- [YOUR GOAL]
Copy every line of the following data that includes the string "fills".

(Difference listings)

↓↓↓

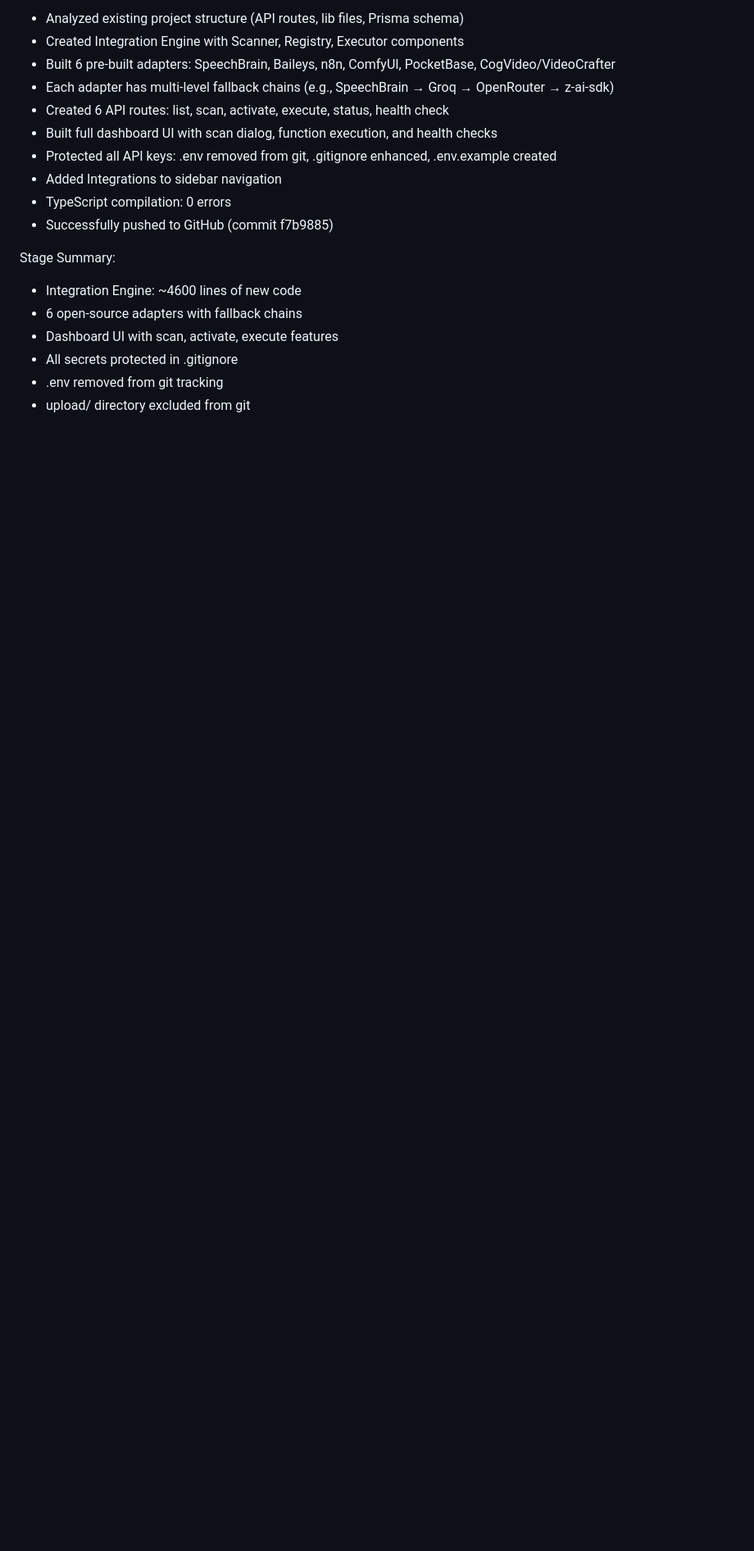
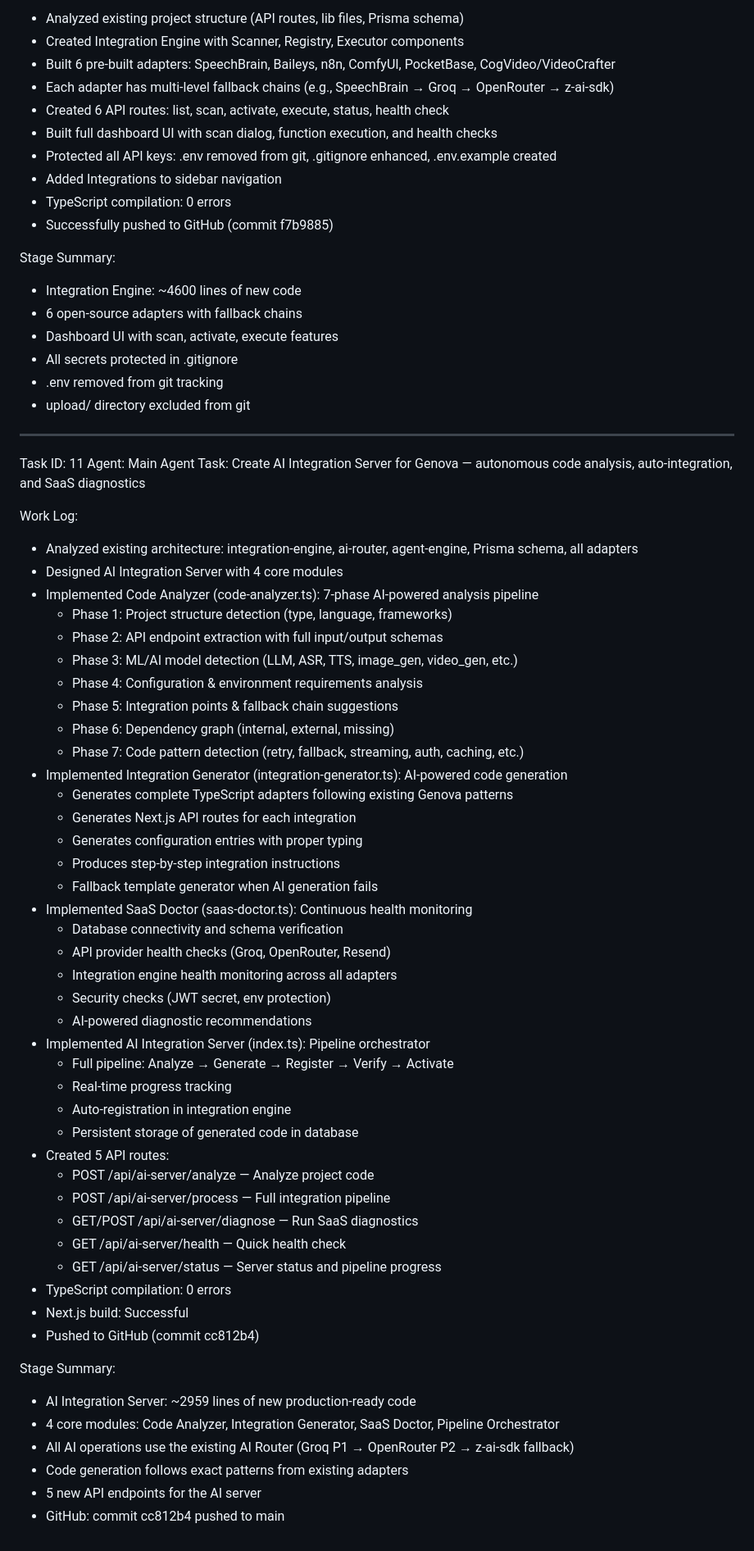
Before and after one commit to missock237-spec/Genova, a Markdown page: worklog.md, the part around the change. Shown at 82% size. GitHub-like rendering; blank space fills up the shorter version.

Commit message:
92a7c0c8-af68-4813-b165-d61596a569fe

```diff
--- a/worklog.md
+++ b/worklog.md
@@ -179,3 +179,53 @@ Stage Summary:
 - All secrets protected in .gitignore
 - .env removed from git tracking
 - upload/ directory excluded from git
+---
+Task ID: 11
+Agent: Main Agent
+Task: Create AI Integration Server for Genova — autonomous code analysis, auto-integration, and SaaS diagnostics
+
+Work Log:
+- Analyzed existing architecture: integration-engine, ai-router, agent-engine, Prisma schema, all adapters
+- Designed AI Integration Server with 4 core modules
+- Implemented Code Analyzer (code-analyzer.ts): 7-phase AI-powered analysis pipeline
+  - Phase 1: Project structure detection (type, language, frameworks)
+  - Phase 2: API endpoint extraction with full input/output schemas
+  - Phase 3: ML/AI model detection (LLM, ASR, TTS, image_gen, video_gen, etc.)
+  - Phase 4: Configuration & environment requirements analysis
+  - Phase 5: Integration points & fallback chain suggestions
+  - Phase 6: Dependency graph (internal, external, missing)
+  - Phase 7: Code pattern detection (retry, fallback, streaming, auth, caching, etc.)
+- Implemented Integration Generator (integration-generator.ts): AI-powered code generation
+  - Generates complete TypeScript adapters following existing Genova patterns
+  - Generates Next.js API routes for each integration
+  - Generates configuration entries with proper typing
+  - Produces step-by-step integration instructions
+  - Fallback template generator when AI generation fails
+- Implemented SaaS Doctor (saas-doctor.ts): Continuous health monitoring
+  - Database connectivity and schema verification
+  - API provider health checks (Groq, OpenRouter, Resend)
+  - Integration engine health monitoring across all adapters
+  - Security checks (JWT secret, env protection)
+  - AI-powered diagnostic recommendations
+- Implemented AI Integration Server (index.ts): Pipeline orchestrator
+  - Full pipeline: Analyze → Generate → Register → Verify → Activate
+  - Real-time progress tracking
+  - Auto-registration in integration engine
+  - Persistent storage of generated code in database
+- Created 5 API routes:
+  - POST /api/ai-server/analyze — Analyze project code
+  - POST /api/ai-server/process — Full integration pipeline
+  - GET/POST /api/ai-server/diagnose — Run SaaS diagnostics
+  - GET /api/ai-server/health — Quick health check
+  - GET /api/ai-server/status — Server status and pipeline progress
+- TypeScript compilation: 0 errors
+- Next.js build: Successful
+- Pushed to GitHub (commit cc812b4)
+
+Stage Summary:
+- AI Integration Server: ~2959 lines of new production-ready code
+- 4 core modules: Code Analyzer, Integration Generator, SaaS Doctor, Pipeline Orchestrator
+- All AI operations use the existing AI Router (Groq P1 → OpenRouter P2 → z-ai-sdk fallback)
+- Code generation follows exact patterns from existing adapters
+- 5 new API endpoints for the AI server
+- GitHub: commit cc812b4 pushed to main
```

↑↑↑
↓↓↓

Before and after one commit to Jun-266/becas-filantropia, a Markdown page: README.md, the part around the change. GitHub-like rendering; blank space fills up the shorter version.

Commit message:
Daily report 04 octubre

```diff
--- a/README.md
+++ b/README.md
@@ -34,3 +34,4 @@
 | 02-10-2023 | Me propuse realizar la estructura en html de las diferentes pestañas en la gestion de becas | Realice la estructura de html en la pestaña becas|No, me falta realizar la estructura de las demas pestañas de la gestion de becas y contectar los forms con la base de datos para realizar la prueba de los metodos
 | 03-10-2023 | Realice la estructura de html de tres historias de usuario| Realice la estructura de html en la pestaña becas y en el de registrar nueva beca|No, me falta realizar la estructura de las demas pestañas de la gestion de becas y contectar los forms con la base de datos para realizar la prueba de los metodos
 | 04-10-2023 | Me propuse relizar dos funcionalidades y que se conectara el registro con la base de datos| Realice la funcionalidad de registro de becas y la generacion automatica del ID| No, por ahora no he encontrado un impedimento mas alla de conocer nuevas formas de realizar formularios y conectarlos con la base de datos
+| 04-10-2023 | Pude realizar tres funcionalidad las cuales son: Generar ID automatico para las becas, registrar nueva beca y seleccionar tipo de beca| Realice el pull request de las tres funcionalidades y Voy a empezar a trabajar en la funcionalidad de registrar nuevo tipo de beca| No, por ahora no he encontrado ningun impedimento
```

↑↑↑

- [YOUR SOLUTION]
Before and after one commit to missock237-spec/Genova, a Markdown page: worklog.md, the part around the change. Shown at 82% size. GitHub-like rendering; blank space fills up the shorter version.
Before and after one commit to Jun-266/becas-filantropia, a Markdown page: README.md, the part around the change. GitHub-like rendering; blank space fills up the shorter version.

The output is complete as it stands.